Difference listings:
<<<<
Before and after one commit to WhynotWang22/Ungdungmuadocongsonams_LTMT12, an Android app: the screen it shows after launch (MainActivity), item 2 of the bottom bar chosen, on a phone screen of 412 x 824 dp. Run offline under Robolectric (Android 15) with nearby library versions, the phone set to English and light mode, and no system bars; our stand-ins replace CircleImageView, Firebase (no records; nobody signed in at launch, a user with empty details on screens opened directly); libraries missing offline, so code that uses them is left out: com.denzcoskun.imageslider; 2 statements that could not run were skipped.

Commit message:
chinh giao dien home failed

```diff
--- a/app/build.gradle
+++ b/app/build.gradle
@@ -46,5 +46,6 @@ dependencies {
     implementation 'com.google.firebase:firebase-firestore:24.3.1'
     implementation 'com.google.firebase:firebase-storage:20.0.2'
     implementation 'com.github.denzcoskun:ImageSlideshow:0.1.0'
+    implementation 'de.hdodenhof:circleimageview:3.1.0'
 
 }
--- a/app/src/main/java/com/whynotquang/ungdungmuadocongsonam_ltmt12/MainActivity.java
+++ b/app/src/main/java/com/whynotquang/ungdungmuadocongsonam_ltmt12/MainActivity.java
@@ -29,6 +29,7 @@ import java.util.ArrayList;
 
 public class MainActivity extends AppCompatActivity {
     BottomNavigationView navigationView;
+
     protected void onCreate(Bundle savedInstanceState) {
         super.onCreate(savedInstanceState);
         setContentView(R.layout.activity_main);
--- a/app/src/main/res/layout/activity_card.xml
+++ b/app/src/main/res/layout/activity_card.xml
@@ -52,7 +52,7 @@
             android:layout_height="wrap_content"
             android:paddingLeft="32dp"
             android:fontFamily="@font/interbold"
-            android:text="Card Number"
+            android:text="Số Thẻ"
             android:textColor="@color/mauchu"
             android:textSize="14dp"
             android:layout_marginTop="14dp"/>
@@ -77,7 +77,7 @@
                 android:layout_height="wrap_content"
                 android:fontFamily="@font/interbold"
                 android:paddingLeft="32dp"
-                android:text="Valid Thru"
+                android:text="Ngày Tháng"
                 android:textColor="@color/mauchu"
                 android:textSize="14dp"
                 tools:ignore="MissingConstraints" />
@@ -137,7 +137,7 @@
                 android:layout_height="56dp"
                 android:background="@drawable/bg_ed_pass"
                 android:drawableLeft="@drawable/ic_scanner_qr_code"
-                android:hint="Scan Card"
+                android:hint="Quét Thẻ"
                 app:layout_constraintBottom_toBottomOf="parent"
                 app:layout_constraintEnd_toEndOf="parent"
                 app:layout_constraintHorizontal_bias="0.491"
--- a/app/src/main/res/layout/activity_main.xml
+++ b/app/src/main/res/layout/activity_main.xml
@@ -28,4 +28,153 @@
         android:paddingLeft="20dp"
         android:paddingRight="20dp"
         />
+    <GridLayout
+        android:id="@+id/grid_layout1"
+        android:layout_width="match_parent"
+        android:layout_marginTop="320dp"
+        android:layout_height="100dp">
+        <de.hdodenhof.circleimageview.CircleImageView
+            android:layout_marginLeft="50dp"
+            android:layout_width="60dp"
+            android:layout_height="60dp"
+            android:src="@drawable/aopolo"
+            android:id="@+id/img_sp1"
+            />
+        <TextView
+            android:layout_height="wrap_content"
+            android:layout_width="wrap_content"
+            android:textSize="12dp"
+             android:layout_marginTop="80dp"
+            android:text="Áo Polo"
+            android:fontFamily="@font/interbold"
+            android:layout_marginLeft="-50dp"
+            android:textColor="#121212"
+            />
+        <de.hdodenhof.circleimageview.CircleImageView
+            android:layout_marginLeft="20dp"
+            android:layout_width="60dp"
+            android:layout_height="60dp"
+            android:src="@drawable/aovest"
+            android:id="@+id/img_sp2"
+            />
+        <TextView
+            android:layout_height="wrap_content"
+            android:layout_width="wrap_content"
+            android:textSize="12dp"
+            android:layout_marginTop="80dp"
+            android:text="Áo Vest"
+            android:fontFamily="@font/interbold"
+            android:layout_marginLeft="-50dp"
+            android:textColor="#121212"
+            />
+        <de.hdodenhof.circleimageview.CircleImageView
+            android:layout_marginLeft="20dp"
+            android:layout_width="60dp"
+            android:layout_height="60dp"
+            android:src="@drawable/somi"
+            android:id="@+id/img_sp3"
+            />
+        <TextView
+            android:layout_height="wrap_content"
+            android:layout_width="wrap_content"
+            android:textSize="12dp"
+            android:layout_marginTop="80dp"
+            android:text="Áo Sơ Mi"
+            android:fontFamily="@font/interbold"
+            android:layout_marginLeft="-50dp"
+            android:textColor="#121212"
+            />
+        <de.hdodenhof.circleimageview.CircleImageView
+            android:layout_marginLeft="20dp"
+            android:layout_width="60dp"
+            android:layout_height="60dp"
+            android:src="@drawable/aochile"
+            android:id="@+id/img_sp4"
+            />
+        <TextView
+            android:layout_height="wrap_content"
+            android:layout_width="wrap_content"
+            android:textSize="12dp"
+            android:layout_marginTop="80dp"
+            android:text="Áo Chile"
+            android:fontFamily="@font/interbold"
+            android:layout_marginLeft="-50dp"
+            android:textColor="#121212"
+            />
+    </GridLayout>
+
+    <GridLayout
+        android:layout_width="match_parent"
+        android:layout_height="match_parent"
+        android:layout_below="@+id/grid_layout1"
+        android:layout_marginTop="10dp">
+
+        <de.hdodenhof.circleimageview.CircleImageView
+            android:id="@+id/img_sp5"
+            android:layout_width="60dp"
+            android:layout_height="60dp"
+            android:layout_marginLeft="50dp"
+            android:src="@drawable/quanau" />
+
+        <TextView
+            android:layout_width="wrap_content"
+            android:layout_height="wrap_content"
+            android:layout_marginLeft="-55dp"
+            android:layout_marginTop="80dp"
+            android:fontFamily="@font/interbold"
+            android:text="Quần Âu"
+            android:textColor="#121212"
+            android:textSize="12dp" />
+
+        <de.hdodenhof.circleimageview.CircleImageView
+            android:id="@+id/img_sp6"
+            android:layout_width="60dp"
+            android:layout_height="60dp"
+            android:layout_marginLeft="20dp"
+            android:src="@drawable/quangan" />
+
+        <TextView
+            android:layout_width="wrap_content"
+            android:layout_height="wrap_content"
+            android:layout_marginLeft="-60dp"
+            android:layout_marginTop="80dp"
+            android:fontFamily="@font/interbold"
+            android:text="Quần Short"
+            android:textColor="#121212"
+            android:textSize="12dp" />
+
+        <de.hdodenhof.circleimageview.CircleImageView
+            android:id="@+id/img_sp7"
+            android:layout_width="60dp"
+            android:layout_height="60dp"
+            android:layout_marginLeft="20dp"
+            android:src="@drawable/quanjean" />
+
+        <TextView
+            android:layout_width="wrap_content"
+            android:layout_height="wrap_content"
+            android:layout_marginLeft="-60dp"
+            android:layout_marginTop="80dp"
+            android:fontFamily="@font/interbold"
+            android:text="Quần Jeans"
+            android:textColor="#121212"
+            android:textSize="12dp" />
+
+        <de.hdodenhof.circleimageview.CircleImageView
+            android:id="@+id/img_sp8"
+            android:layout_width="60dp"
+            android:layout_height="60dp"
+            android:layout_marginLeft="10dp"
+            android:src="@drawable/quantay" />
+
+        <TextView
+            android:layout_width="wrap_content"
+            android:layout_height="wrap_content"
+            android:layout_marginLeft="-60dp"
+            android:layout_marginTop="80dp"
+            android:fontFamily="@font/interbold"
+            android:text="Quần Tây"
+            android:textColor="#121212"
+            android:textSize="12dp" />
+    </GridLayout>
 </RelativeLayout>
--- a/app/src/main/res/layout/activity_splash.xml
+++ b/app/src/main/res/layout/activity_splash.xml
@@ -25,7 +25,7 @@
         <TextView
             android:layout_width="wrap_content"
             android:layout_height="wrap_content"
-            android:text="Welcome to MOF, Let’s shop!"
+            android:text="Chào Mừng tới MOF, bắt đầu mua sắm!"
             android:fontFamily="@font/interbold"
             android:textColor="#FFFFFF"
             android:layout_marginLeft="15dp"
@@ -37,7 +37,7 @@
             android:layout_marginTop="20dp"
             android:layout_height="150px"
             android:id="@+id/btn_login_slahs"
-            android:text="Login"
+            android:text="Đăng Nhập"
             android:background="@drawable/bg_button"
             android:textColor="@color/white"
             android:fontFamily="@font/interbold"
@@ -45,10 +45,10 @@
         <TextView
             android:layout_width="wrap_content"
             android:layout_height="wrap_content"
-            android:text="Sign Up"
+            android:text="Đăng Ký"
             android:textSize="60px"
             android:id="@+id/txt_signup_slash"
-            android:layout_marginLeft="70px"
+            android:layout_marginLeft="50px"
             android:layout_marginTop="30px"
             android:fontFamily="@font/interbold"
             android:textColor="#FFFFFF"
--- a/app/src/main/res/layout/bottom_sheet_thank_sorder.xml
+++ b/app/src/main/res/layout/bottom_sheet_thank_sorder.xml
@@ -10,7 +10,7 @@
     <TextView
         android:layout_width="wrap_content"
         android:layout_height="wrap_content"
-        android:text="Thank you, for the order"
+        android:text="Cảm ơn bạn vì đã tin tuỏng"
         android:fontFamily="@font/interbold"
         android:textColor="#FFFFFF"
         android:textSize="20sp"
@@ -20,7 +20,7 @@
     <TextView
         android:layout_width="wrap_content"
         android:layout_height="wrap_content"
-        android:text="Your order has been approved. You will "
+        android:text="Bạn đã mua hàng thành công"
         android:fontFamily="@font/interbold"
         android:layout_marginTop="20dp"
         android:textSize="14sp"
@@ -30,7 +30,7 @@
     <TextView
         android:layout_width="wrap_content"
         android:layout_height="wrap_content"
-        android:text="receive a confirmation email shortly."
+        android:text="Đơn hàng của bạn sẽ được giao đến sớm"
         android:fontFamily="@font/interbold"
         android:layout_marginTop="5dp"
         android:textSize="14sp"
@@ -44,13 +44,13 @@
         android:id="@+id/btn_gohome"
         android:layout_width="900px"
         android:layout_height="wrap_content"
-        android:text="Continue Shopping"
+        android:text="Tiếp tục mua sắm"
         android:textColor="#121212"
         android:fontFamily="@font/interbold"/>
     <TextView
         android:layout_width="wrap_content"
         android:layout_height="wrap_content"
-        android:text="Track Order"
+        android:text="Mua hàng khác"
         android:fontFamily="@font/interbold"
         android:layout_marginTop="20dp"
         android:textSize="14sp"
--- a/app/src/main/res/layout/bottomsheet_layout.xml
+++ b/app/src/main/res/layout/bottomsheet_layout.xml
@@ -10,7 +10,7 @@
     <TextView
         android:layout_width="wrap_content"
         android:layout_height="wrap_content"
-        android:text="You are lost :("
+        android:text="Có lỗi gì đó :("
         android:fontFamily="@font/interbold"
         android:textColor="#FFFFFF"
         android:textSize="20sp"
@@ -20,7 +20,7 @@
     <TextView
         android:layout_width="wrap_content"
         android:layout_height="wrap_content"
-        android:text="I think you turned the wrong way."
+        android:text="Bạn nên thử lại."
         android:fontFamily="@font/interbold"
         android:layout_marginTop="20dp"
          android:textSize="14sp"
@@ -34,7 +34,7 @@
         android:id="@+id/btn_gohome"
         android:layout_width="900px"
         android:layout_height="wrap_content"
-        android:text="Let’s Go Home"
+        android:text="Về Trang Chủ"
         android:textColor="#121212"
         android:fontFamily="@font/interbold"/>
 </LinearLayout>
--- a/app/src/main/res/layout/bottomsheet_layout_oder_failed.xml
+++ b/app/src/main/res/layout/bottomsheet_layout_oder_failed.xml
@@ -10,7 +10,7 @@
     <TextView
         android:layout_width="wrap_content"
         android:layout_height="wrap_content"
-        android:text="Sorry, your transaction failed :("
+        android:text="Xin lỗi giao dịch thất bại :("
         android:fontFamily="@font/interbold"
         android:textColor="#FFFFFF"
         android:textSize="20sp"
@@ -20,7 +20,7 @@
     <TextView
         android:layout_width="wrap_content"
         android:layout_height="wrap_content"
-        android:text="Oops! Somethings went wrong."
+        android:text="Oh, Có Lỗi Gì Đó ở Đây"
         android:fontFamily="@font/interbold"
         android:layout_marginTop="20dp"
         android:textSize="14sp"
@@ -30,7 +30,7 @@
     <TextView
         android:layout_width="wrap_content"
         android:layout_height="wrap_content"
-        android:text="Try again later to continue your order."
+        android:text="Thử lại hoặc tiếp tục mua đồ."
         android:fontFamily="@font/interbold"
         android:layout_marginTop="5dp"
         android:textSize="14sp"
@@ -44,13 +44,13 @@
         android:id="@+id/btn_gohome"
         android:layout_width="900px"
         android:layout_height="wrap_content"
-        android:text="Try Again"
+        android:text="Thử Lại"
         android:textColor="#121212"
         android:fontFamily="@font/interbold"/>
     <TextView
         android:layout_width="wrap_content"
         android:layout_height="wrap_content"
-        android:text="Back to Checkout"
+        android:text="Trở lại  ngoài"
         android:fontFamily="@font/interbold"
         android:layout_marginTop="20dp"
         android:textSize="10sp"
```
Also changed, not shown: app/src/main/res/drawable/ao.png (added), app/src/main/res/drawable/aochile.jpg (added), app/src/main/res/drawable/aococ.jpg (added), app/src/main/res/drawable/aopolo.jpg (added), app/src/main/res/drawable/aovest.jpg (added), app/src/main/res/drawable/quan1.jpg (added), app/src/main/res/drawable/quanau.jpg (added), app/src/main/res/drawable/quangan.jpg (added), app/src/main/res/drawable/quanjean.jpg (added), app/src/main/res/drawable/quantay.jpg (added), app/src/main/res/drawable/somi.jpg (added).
>>>>
EXERCISE BRIEF:
Wherever a line holds the word "hàng", copy that line out of the entries above.

EXPECTED ANSWER:
+        android:text="Bạn đã mua hàng thành công"
+        android:text="Đơn hàng của bạn sẽ được giao đến sớm"
+        android:text="Mua hàng khác"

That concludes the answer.